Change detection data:
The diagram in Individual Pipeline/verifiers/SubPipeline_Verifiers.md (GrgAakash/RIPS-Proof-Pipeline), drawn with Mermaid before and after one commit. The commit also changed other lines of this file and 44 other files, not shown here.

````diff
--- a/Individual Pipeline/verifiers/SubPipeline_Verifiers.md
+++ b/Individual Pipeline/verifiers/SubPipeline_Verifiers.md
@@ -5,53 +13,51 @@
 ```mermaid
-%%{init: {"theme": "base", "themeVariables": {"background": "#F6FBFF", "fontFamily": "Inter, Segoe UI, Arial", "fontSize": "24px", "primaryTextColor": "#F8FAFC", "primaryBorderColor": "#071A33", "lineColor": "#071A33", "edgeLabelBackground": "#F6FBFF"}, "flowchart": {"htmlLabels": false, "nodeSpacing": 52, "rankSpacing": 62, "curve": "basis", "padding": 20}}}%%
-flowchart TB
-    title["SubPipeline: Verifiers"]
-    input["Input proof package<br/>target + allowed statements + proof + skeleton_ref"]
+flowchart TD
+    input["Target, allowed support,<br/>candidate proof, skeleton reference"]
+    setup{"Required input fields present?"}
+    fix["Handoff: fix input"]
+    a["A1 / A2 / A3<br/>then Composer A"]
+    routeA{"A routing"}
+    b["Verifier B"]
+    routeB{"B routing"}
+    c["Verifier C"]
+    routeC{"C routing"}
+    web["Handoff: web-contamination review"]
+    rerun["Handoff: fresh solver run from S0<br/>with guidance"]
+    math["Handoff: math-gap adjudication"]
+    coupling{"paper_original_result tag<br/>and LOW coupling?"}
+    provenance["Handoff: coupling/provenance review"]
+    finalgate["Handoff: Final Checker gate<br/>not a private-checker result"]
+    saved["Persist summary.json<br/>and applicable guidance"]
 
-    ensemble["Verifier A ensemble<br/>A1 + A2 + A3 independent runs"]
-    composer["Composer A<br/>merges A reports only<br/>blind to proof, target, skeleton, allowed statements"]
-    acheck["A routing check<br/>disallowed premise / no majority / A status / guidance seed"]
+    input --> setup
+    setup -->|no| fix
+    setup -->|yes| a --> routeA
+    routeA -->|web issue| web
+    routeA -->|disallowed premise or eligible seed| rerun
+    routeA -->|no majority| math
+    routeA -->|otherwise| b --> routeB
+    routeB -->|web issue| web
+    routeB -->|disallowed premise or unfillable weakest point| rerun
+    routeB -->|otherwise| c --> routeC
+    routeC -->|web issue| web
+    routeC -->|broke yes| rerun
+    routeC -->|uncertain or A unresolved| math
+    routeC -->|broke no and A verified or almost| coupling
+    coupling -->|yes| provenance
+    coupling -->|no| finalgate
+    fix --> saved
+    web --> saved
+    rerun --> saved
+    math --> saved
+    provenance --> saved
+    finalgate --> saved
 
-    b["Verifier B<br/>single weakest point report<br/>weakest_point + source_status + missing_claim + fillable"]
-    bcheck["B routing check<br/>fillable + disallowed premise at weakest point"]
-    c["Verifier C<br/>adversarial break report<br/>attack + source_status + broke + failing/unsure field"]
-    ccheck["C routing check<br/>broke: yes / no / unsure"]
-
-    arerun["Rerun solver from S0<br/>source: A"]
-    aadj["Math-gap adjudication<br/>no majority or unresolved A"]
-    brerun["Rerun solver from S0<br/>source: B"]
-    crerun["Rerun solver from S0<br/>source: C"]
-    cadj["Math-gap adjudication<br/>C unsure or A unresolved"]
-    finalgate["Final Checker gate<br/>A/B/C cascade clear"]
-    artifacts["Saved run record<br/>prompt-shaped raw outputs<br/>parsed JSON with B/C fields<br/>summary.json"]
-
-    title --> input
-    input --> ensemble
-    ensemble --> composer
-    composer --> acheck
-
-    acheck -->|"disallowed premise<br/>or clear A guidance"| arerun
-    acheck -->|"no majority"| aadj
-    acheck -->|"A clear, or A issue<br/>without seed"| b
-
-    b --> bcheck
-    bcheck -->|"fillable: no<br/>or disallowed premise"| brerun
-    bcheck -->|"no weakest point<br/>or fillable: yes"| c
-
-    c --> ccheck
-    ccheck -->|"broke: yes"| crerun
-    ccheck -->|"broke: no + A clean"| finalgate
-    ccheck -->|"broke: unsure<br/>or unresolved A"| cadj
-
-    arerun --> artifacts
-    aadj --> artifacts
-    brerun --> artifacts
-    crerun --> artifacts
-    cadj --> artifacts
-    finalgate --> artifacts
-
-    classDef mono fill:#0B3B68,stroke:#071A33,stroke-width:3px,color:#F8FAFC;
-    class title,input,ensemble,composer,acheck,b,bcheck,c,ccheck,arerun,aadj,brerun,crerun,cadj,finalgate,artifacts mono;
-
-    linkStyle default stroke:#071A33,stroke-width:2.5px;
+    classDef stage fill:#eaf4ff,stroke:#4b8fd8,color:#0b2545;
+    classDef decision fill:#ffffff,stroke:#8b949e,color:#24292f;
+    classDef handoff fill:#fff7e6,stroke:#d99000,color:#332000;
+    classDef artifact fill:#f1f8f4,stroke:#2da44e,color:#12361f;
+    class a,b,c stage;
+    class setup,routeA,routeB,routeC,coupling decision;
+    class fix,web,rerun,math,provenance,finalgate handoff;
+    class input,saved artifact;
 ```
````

▶ _What is needed_:
Retype, exactly and in full, the lines above from the one containing "eligible seed| rerun" through the one containing "c --> routeC".

▶ _Exercise output_:
+    routeA -->|disallowed premise or eligible seed| rerun
+    routeA -->|no majority| math
+    routeA -->|otherwise| b --> routeB
+    routeB -->|web issue| web
+    routeB -->|disallowed premise or unfillable weakest point| rerun
+    routeB -->|otherwise| c --> routeC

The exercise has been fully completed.